▶ **Task material**:
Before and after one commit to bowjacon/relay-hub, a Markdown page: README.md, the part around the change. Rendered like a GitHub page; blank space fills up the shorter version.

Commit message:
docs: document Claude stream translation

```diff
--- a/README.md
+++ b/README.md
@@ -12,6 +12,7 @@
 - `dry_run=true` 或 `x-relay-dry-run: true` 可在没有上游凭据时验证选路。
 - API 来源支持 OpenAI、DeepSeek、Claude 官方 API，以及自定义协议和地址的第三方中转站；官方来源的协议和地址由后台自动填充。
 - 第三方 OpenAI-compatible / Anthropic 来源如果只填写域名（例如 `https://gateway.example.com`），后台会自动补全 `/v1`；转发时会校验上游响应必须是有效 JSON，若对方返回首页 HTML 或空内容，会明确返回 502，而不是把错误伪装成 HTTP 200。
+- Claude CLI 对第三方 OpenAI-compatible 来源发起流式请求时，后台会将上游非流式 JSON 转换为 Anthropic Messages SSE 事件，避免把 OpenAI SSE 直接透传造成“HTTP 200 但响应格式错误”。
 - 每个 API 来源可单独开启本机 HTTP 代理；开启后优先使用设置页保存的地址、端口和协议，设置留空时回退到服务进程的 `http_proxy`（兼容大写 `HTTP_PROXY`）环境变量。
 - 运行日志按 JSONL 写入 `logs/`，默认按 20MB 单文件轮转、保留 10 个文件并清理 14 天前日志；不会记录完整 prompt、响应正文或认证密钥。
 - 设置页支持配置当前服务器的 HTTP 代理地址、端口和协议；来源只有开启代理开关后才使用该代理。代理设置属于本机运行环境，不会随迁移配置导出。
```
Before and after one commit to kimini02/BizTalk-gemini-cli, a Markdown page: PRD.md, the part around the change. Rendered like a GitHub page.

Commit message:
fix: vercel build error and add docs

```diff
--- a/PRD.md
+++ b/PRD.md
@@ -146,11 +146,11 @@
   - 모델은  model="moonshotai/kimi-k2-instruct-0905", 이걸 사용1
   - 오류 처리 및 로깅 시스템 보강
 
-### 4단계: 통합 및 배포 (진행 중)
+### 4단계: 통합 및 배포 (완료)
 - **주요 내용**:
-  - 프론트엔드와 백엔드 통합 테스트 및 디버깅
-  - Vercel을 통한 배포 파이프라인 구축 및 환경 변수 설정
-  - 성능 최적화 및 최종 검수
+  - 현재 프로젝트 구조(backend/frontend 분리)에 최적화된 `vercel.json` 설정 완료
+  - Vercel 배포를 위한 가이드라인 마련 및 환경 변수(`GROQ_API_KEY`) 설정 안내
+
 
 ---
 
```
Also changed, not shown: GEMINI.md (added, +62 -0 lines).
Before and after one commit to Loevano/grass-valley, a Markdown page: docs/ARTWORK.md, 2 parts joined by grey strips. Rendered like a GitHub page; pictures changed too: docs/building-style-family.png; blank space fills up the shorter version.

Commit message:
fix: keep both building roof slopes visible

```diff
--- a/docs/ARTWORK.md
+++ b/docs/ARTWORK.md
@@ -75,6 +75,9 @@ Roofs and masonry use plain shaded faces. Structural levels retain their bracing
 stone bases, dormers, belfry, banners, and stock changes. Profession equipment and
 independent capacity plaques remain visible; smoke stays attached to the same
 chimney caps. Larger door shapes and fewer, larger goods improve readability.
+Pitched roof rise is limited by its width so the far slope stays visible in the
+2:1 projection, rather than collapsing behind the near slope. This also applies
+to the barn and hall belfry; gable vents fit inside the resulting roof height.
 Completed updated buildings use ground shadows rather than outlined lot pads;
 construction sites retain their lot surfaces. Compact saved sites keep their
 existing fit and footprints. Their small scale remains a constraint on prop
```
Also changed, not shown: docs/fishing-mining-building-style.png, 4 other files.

▶ **The problem**:
Look at the records above. Copy every line where the string "docs" occurs.

▶ **Answer section**:
docs: document Claude stream translation
fix: vercel build error and add docs
Before and after one commit to Loevano/grass-valley, a Markdown page: docs/ARTWORK.md, 2 parts joined by grey strips. Rendered like a GitHub page; pictures changed too: docs/building-style-family.png; blank space fills up the shorter version.
--- a/docs/ARTWORK.md
+++ b/docs/ARTWORK.md
Also changed, not shown: docs/fishing-mining-building-style.png, 4 other files.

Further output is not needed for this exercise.